Activity - For the data below, the lines that hold "local" should be counted; only the resulting number is expected.

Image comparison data
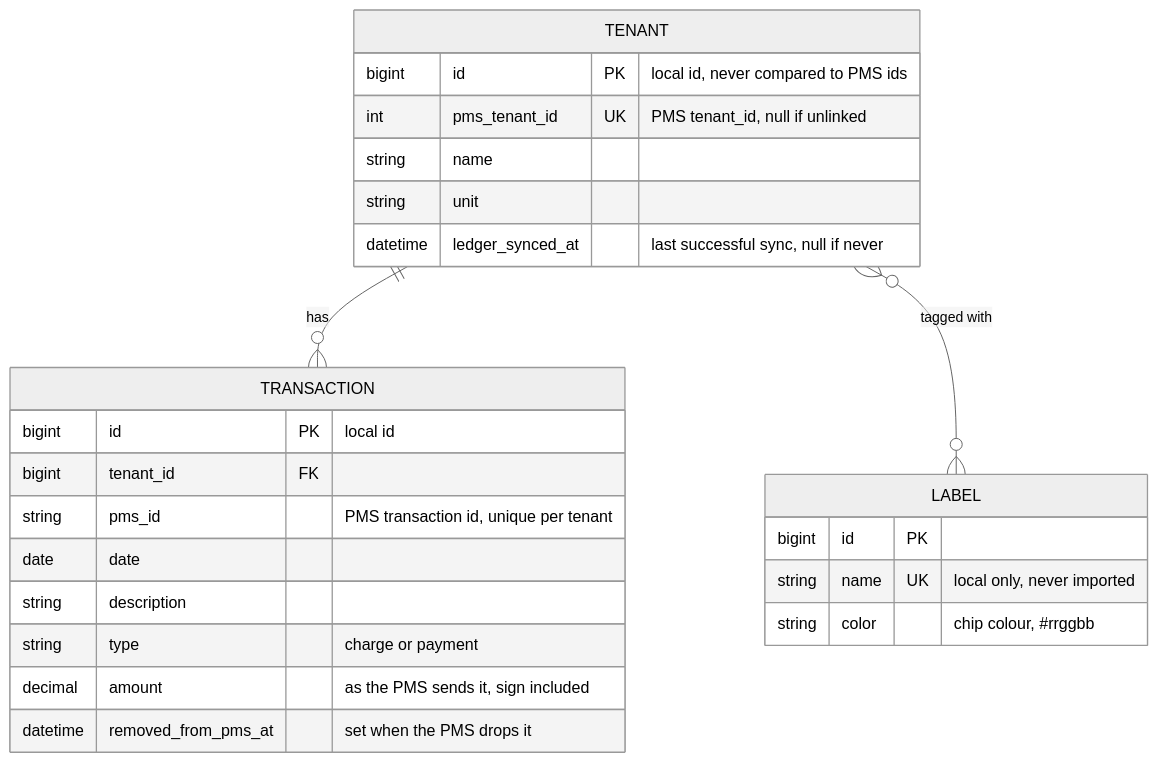
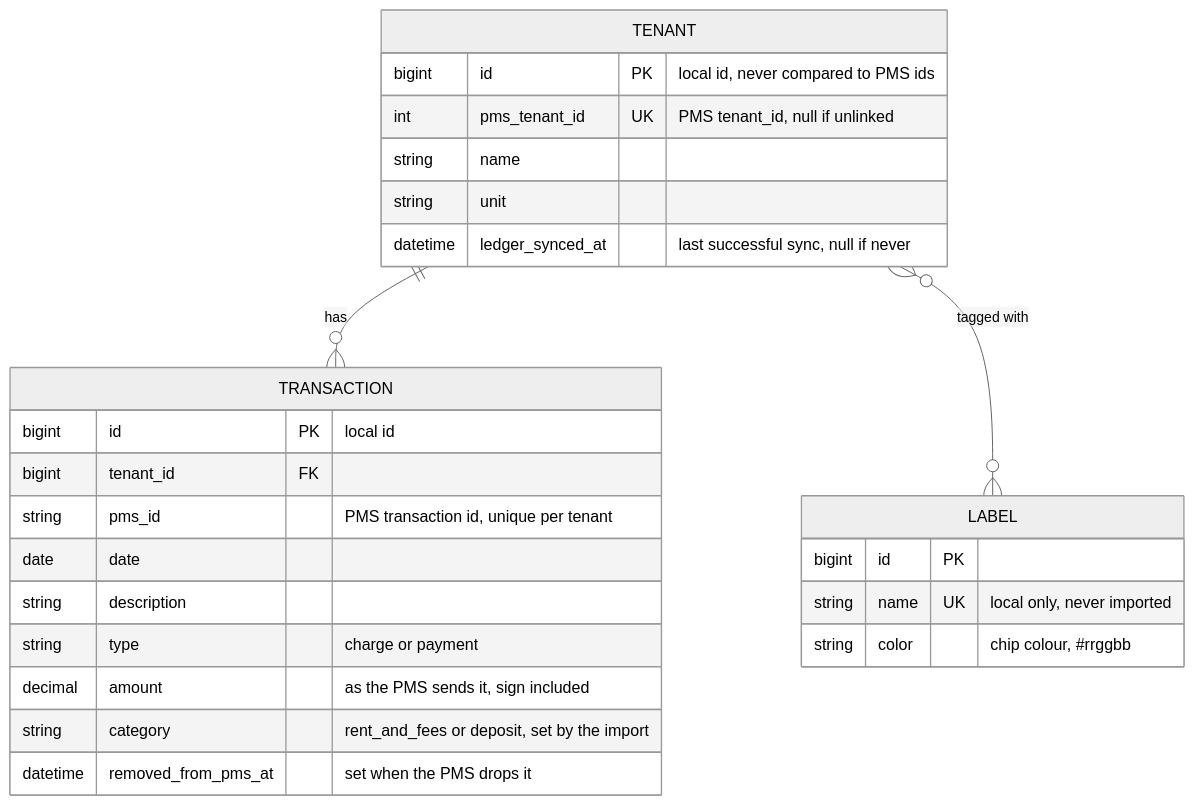
One commit to codybanksdev/rentable-code-challenge changed the third of 3 diagrams in docs/flow.md. Above: the diagram before and after it, drawn with Mermaid (neutral theme). The commit also changed other lines of this file and 27 other files, not shown here.

````diff
--- a/docs/flow.md
+++ b/docs/flow.md
@@ -92,27 +94,28 @@
 ```mermaid
 erDiagram
     TENANT ||--o{ TRANSACTION : has
     TENANT }o--o{ LABEL : "tagged with"
     TENANT {
         bigint id PK "local id, never compared to PMS ids"
         int pms_tenant_id UK "PMS tenant_id, null if unlinked"
         string name
         string unit
         datetime ledger_synced_at "last successful sync, null if never"
     }
     LABEL {
         bigint id PK
         string name UK "local only, never imported"
         string color "chip colour, #rrggbb"
     }
     TRANSACTION {
         bigint id PK "local id"
         bigint tenant_id FK
         string pms_id "PMS transaction id, unique per tenant"
         date date
         string description
         string type "charge or payment"
         decimal amount "as the PMS sends it, sign included"
+        string category "rent_and_fees or deposit, set by the import"
         datetime removed_from_pms_at "set when the PMS drops it"
     }
 ```
````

Reply to the task - 3